# Exercise brief
Find the string "symbol" in the records and copy each line where it occurs.

(Web interface edit records)

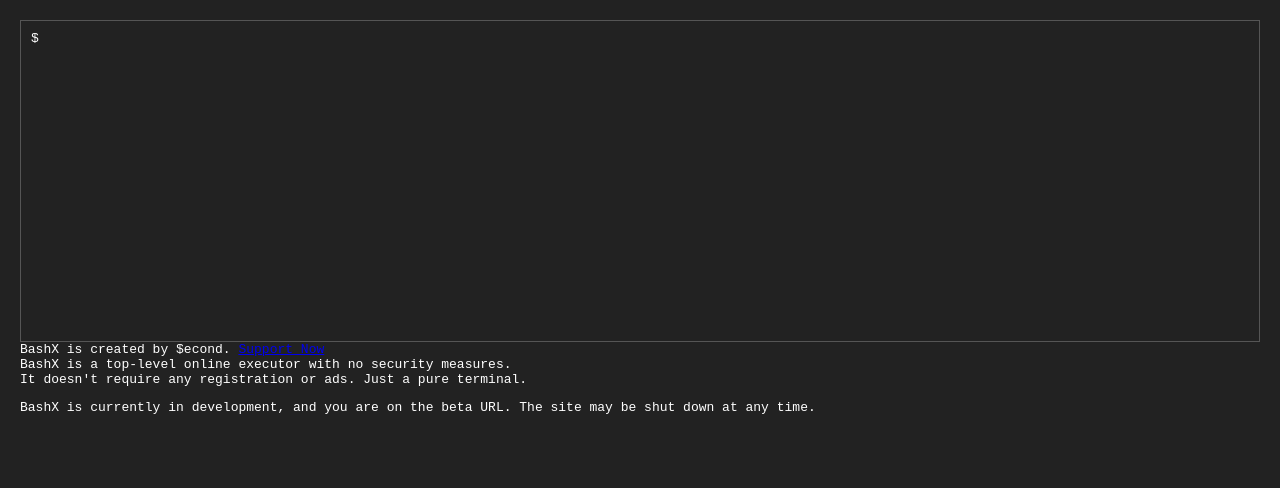
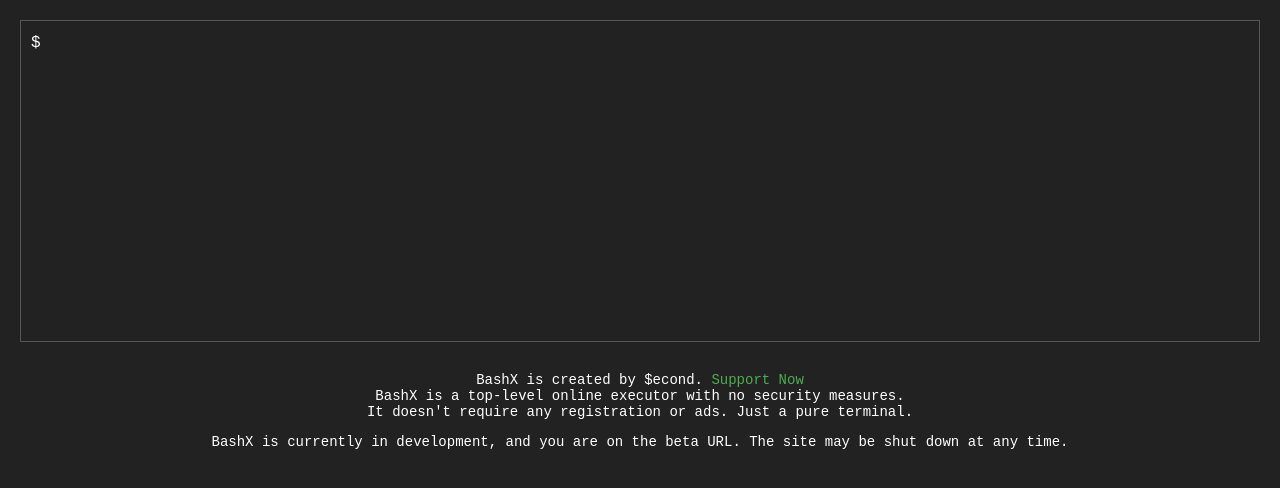
Before and after one commit to SecondRoblox/BashX, a website: page index.html in a window 1280 px wide. Drawn offline with nearby package versions, Linux system fonts and the light colour scheme.

Commit message:
Update styles.css

```diff
--- a/styles.css
+++ b/styles.css
@@ -15,13 +15,40 @@
 
 #input-line {
     display: flex;
+    align-items: center; /* Align the input with the $ symbol */
+}
+
+#input-line span {
+    font-family: monospace;
+    margin-right: 5px;
+    font-size: 16px; /* Adjust font size for the $ symbol */
 }
 
 #input {
     flex: 1;
-    font-family: monospace;
     background-color: #222;
     border: none;
     color: #fff;
+    font-family: monospace; /* Ensure input uses a monospaced font */
     outline: none;
+    padding: 3px 0;
+    font-size: 16px; /* Match the input size to the $ symbol */
 }
+
+#footer {
+    margin-top: 20px;
+    color: #fff;
+    font-family: monospace;
+    font-size: 14px;
+    text-align: center;
+    padding: 10px;
+}
+
+#footer a {
+    color: #4CAF50; /* Custom link color */
+    text-decoration: none;
+}
+
+#footer a:hover {
+    text-decoration: underline;
+}
```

# Solution
+    align-items: center; /* Align the input with the $ symbol */
+    font-size: 16px; /* Adjust font size for the $ symbol */
+    font-size: 16px; /* Match the input size to the $ symbol */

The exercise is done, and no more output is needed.